What is secondary hyperparathyroidism (HPT)?
When your kidneys fail, your parathyroid glands
may make too much parathyroid hormone (PTH).1
- Too much PTH can cause high levels of calcium and phosphorus in patients on dialysis.2
- The medical name for this condition is secondary hyperparathyroidism or secondary HPT.1
Patients who have secondary HPT may not feel any symptoms, but some might feel symptoms like:
- Itchy skin3
- Weak muscles3
- Bone pain3
Ask your dialysis care team about treating your high PTH, calcium, and phosphorus levels.
Sensipar® is indicated for the treatment of secondary hyperparathyroidism (HPT) in patients with chronic kidney disease (CKD) on dialysis.
Important Safety Information

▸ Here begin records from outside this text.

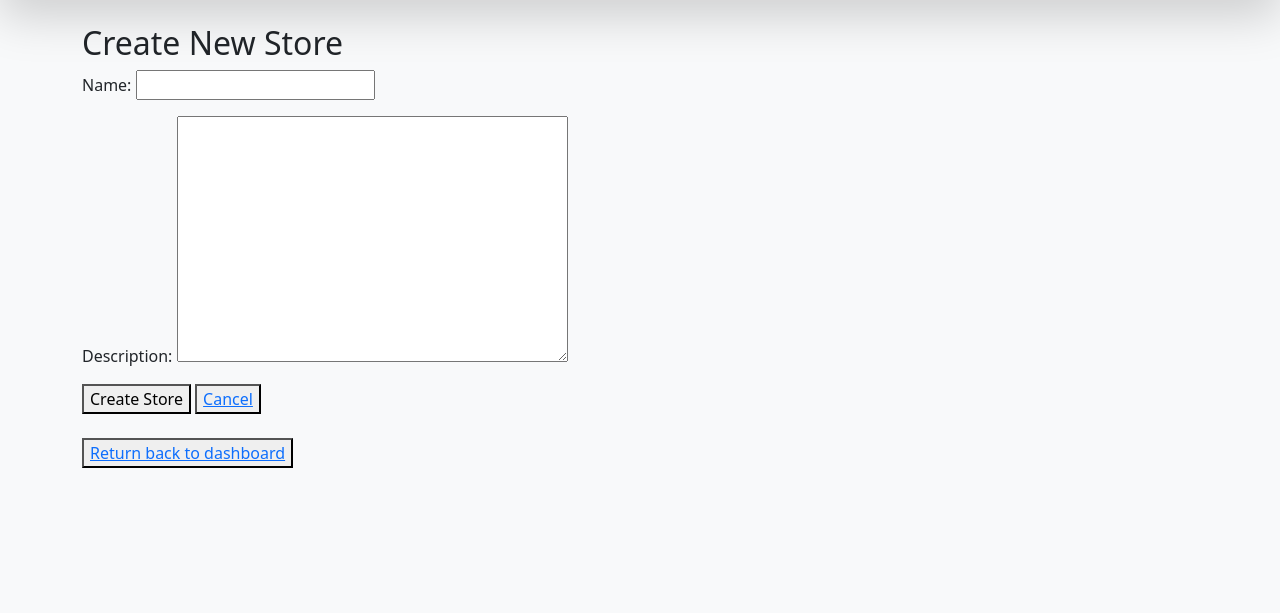
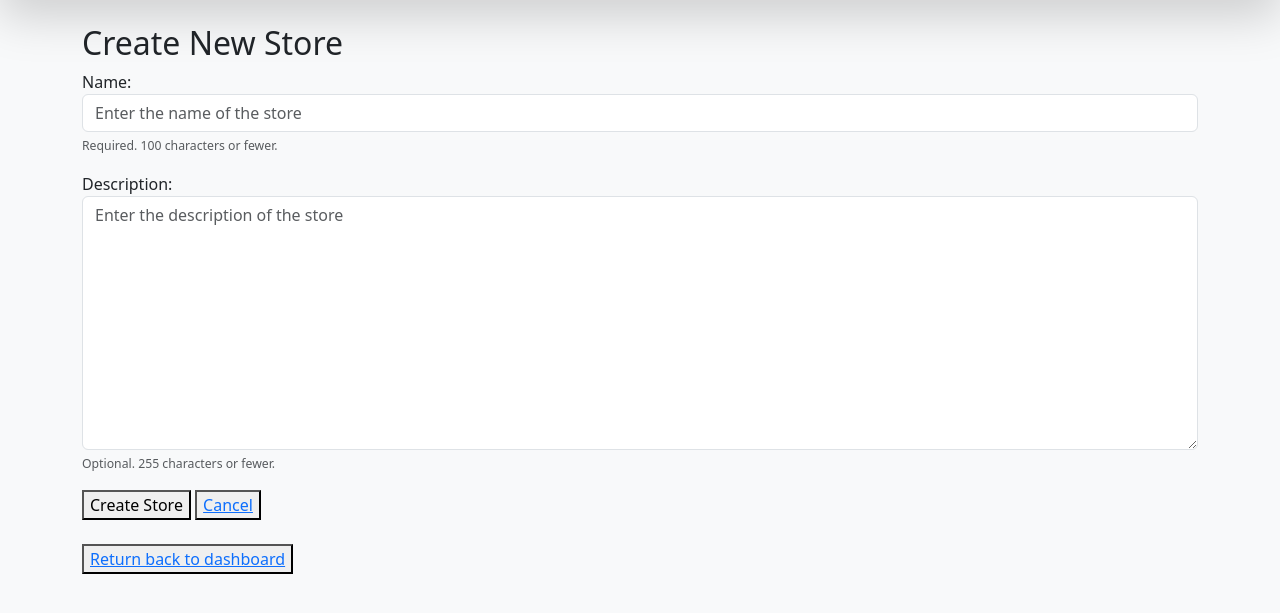
Before and after one commit to Simphiwe-Nhlabati/Ecom, a Django app: page /generate_store/ in a window 1280 px wide. Shown: the part 62-675 px from the top of the page. Run offline with Django 5.2, Linux system fonts and the light colour scheme; the visitor is signed in with stand-in values (Sample User, id 1).

Commit message:
Upgrading the functions and UI currently

```diff
--- a/vendors/form.py
+++ b/vendors/form.py
@@ -6,6 +6,19 @@ class EStoreForm(forms.ModelForm):
     class Meta:
         model = Store
         fields = ['name', 'description',]
+
+    def __init__(self, *args, **kwargs):
+        super().__init__(*args, **kwargs)
+
+        self.fields['name'].widget.attrs['class'] = 'form-control'
+        self.fields['name'].widget.attrs['placeholder'] = 'Enter the name of the store'
+        self.fields['name'].label = 'Name'
+        self.fields['name'].help_text = '<span class="form-text text-muted"><small>Required. 100 characters or fewer.</small></span>'
+
+        self.fields['description'].widget.attrs['class'] = 'form-control'
+        self.fields['description'].widget.attrs['placeholder'] = 'Enter the description of the store'
+        self.fields['description'].label = 'Description'
+        self.fields['description'].help_text = '<span class="form-text text-muted"><small>Optional. 255 characters or fewer.</small></span>'
 
 
 class EProductForm(forms.ModelForm):
@@ -21,3 +34,33 @@ class EProductForm(forms.ModelForm):
             self.fields['store'].queryset = Store.objects.filter(vendor__user=user)
         else:
             self.fields['store'].queryset = Store.objects.none()
+
+        self.fields['name'].widget.attrs['class'] = 'form-control'
+        self.fields['name'].widget.attrs['placeholder'] = 'Enter the name of the product'
+        self.fields['name'].label = 'Name'
+        self.fields['name'].help_text = '<span class="form-text text-muted"><small>Required. 100 characters or fewer.</small></span>'
+
+        self.fields['description'].widget.attrs['class'] = 'form-control'
+        self.fields['description'].widget.attrs['placeholder'] = 'Enter the description of the product'
+        self.fields['description'].label = 'Description'
+        self.fields['description'].help_text = '<span class="form-text text-muted"><small>Optional. 255 characters or fewer.</small></span>'
+
+        self.fields['price'].widget.attrs['class'] = 'form-control'
+        self.fields['price'].widget.attrs['placeholder'] = 'Enter the price of the product'
+        self.fields['price'].label = 'Price'
+        self.fields['price'].help_text = '<span class="form-text text-muted"><small>Required. Enter a valid price.</small></span>'
+
+        self.fields['image'].widget.attrs['class'] = 'form-control'
+        self.fields['image'].widget.attrs['placeholder'] = 'Enter the image of the product'
+        self.fields['image'].label = 'Image'
+        self.fields['image'].help_text = '<span class="form-text text-muted"><small>Optional. Upload an image of the product.</small></span>'
+
+        self.fields['stock'].widget.attrs['class'] = 'form-control'
+        self.fields['stock'].widget.attrs['placeholder'] = 'Enter the stock of the product'
+        self.fields['stock'].label = 'Stock'
+        self.fields['stock'].help_text = '<span class="form-text text-muted"><small>Required. Enter a valid stock.</small></span>'
+
+        self.fields['store'].widget.attrs['class'] = 'form-control'
+        self.fields['store'].widget.attrs['placeholder'] = 'Select the store of the product'
+        self.fields['store'].label = 'Store'
+        self.fields['store'].help_text = '<span class="form-text text-muted"><small>Required. Select the store of the product.</small></span>'
--- a/vendors/views.py
+++ b/vendors/views.py
@@ -193,8 +193,16 @@ def generate_product_api(request):
 @login_required
 def modify_product(request, pk):
     """Modify an existing product in the store."""
+    if not vendor_pem(request.user):
+        raise PermissionDenied("Only vendors can modify products.")
+
     product_to_modify = get_object_or_404(Product, pk=pk, store__vendor=request.user.user_profile)
+
+    if product_to_modify.vendor != request.user:
+        raise PermissionDenied("You do not have permission to modify this product.")
+
     store = None
+
     try:
         store = Product.objects.first()
     except Product.DoesNotExist:
@@ -228,8 +236,13 @@ def modify_product(request, pk):
 @login_required
 def delete_product(request, pk):
     """Delete a product from the store."""
+    if not request.user.is_authenticated or not vendor_pem(request.user):
+        raise PermissionDenied("Not authorized.")
+
     product_to_delete = get_object_or_404(Product, pk=pk, store__vendor=request.user.user_profile)
-    # user = request.user
+
+    if product_to_delete.vendor != request.user:
+        raise PermissionDenied("Not your product.")
 
     store_context = None
 
```
Also changed, not shown: accounts/forms.py (+36 -0 lines), accounts/permissions.py (+28 -4 lines), cart/templates/cart/product_detail.html (+24 -7 lines), vendors/templates/vendors/home.html (+9 -1 lines), vendors/templates/vendors/home_dashboard.html (+6 -4 lines), vendors/templatetags/permissions.py (renamed from vendors/templatetags/permissiontags.py).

- Sensipar® treatment should not be started if you have low calcium levels.
Ask your doctor about the normal ranges.
- Before starting Sensipar®, tell your doctor if you are taking medication to
prevent seizures or have had seizures in the past. Report any seizure episodes while on
- Very infrequent cases of low blood pressure, worsening heart failure, and/or abnormal heart
rhythm (arrhythmia) have been reported in patients with impaired heart function taking
- While on Sensipar®, your doctor should perform repeated blood tests to monitor
calcium, phosphorus, and intact parathyroid hormone (iPTH) levels. Very low and very high levels
of PTH should be avoided to help maintain bone health. Very low levels (iPTH < 100 pg/mL) of PTH
may cause a condition your doctor may refer to as adynamic bone disease.
- Patients with moderate to severe liver impairment should be monitored throughout treatment
- Tell your doctor if you experience any muscle spasms, aches or cramping, tingling in your limbs,
- In clinical trials, the most common side effects reported in patients were nausea, vomiting,
If you have any questions about this information, be sure to discuss them with your doctor.
You are encouraged to report negative side effects of prescription drugs to the FDA. Visit www.fda.gov/medwatch or call 1-800-FDA-1088 (332-1088).
1. Rodriguez M, Nemeth E, Martin D. The calcium-sensing receptor: a key factor in the pathogenesis of secondary hyperparathyroidism. Am J Physiol Renal Physiol. 2005;288:F253-F264.
2. Moe SM. Disorders involving calcium, phosphorus, and magnesium. Prim Care Clin Office Pract. 2008; 35:215-237.
3. Lorenzo JA, Canalis E, Raisz LG. Metabolic bone disease: hyperparathyroid bone disease. In: Kronenberg HM, Melmed S, Polonsky KS, Larsen PR, eds. Williams Textbook of Endocrinology. 11th ed. Philadelphia, PA: Saunders Elsevier; 2008:1293-1294.